TWI undertook a project to join a difficult alloy by rotary friction welding using an interlayer. The material was Nitinol, (Nickel Titanium Naval Ordnance Laboratory) an alloy of nickel and titanium, and sometimes known as ‘memory metal’.
Nitinol alloys exhibit two closely related and unique properties: shape memory and superelasticity or pseudo-elasticity. Shape memory refers to the ability of nitinol to undergo deformation at one temperature, then recover its original, undeformed shape upon heating above its transformation temperature. Superelasticity occurs at a narrow temperature range just above its transformation temperature. In this case, no heating is necessary to cause the undeformed shape to recover, and the material exhibits enormous elasticity, some 10-30 times that of ordinary metal.
Rotary friction welding is a solid phase process.

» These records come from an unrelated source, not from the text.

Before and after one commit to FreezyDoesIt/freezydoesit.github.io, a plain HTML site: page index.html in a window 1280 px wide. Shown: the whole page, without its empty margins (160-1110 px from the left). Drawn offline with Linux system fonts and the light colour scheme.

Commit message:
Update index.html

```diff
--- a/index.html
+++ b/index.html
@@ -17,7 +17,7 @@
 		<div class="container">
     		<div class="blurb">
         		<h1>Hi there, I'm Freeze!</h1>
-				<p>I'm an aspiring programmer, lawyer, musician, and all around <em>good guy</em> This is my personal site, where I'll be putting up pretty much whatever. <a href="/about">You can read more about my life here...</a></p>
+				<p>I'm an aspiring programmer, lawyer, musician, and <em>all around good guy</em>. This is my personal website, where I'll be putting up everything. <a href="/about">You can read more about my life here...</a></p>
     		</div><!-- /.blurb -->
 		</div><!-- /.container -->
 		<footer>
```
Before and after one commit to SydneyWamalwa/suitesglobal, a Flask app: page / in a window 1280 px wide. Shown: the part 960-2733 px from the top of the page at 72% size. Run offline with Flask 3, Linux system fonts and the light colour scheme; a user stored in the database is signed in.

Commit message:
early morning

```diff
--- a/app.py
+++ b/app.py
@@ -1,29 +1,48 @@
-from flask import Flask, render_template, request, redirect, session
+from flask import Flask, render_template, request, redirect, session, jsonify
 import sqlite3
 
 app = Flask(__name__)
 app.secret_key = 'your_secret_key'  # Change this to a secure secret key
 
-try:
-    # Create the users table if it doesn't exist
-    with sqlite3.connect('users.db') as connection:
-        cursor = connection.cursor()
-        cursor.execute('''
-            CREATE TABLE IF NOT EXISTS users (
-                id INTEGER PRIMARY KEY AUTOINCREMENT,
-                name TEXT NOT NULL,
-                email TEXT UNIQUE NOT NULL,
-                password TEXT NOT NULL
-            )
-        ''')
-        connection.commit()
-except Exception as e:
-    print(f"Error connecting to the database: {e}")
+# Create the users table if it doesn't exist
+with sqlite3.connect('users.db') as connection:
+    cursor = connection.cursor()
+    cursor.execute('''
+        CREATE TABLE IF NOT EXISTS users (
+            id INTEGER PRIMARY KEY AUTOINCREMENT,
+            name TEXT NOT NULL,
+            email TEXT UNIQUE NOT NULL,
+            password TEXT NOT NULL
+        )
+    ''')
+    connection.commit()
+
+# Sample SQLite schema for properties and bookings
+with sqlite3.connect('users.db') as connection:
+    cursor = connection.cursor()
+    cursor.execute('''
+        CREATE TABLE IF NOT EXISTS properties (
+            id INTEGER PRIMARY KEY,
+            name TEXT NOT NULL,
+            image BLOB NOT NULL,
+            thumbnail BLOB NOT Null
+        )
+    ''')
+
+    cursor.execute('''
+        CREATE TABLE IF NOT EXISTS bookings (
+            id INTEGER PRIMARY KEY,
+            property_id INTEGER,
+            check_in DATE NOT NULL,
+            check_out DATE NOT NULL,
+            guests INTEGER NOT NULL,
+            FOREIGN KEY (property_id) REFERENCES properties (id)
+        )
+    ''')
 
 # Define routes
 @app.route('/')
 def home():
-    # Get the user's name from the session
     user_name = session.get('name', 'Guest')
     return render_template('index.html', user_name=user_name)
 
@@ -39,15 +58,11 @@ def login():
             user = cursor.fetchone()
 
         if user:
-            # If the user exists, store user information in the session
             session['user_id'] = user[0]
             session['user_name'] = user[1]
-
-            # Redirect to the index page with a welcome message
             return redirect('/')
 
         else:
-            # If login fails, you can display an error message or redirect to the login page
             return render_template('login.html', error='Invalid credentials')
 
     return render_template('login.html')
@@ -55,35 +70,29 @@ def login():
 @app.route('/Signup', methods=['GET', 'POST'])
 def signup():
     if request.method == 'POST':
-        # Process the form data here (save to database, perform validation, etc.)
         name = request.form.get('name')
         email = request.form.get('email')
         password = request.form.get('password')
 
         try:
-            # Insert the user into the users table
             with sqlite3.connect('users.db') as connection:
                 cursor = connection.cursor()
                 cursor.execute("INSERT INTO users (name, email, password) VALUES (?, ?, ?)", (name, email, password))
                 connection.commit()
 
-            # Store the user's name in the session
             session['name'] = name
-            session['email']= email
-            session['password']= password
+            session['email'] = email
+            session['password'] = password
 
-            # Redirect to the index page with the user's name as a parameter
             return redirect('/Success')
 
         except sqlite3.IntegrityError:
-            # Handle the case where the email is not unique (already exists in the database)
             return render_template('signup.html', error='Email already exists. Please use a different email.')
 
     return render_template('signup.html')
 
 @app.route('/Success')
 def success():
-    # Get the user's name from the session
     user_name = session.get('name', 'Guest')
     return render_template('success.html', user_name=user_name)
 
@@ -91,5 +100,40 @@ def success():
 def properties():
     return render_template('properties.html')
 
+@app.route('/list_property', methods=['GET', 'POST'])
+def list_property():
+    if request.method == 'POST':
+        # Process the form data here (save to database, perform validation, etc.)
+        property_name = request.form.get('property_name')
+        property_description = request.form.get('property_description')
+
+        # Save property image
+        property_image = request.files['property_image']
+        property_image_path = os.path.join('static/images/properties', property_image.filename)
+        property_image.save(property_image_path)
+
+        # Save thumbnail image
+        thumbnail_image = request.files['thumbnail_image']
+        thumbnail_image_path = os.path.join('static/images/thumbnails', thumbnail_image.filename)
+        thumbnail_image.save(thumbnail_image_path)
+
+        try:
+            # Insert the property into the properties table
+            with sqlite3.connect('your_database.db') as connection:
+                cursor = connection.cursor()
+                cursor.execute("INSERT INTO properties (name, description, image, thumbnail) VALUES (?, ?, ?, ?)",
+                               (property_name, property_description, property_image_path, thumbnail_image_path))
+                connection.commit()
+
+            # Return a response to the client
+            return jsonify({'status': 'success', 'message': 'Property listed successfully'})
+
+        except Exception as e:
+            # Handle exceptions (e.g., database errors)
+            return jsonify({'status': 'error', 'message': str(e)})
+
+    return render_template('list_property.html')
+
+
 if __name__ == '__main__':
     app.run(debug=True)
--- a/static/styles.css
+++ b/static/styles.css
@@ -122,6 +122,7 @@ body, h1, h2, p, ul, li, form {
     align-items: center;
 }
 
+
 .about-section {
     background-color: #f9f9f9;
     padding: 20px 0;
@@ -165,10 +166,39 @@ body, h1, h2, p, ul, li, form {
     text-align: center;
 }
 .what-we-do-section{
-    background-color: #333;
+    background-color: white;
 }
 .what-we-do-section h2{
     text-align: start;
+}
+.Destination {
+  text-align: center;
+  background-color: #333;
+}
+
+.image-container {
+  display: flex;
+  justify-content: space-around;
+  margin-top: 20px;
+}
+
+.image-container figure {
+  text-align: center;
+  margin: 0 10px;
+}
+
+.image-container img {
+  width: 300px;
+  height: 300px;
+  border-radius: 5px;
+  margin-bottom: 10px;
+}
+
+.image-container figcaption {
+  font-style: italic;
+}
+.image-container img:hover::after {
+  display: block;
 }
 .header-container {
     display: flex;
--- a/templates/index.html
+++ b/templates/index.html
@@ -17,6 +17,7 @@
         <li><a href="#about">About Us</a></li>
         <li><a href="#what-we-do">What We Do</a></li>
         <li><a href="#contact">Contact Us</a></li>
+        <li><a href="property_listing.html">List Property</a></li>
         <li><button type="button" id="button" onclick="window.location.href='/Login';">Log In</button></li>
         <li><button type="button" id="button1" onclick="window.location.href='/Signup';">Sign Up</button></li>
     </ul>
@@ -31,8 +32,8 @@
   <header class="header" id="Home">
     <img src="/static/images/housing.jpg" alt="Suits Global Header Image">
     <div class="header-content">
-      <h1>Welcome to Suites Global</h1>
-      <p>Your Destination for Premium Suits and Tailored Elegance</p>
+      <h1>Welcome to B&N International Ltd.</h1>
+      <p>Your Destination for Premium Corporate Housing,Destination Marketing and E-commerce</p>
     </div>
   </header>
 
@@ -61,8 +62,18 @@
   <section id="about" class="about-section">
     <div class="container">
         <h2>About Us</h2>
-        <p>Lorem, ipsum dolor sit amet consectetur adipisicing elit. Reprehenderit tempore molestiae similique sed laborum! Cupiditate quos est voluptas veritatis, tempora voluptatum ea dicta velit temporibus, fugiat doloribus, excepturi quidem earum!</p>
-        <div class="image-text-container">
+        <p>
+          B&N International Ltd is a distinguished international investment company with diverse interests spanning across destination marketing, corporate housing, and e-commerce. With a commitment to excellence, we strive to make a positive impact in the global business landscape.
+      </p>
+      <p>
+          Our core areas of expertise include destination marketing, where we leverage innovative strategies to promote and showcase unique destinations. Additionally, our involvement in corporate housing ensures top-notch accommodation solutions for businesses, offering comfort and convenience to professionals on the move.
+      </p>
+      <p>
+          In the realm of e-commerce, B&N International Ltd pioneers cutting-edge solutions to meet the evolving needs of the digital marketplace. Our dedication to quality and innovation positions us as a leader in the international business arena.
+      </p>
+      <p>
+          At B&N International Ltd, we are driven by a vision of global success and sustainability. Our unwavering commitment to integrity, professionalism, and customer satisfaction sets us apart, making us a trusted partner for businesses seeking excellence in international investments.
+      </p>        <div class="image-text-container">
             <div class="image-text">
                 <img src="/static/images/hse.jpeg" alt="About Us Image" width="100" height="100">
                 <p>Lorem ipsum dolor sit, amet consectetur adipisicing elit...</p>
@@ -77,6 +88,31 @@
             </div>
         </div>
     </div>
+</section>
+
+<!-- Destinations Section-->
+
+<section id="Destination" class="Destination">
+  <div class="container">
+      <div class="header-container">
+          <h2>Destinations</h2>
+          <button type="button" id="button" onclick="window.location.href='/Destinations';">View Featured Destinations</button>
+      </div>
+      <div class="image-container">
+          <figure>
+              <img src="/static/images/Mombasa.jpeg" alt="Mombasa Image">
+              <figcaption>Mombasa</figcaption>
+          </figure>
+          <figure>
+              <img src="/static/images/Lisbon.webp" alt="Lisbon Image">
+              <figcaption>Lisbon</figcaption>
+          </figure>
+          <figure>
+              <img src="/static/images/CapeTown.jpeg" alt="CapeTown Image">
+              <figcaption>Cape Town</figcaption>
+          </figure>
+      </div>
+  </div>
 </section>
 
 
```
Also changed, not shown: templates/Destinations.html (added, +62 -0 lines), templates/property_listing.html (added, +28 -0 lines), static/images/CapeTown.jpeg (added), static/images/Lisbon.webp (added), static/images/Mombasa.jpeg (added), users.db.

No melting takes place, so this process might provide the ideal solution to minimising reduction of desirable properties and any joining difficulties previously experienced using a fusion process.